→ **Provided entries**

----------

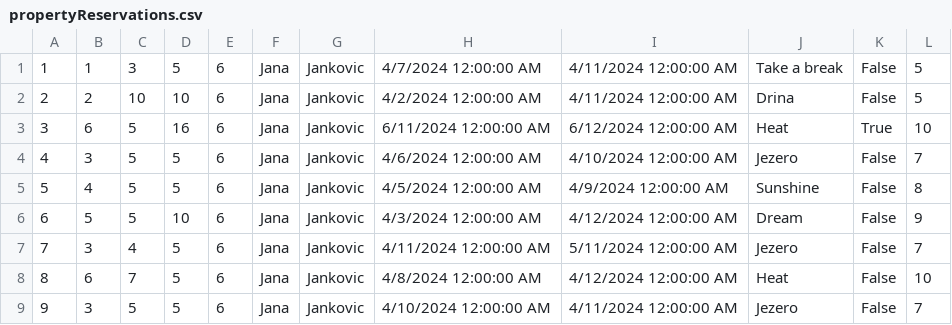
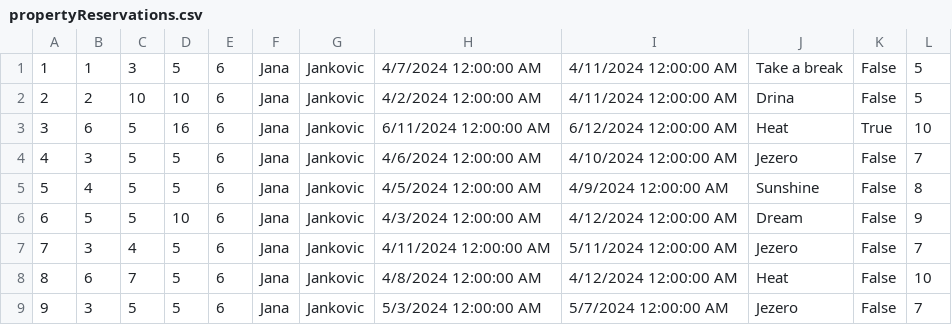
Before and after one commit to marija-djurdjevic/Booking, a CSV file: Resources/Data/propertyReservations.csv, drawn as a sheet.

```diff
--- a/Resources/Data/propertyReservations.csv
+++ b/Resources/Data/propertyReservations.csv
@@ -8,2 +8,2 @@
 8|6|7|5|6|Jana|Jankovic|4/8/2024 12:00:00 AM|4/12/2024 12:00:00 AM|Heat|False|10
-9|3|5|5|6|Jana|Jankovic|4/10/2024 12:00:00 AM|4/11/2024 12:00:00 AM|Jezero|False|7
+9|3|5|5|6|Jana|Jankovic|5/3/2024 12:00:00 AM|5/7/2024 12:00:00 AM|Jezero|False|7
```
Also changed, not shown: Resources/Data/ownersreviews.csv, Resources/Data/reservationChangeRequests.csv, 18 other files.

----------

→ **Activity**
For each line of the entries that includes "propertyReservations", show that line.

→ **Completed task**
Before and after one commit to marija-djurdjevic/Booking, a CSV file: Resources/Data/propertyReservations.csv, drawn as a sheet.
--- a/Resources/Data/propertyReservations.csv
+++ b/Resources/Data/propertyReservations.csv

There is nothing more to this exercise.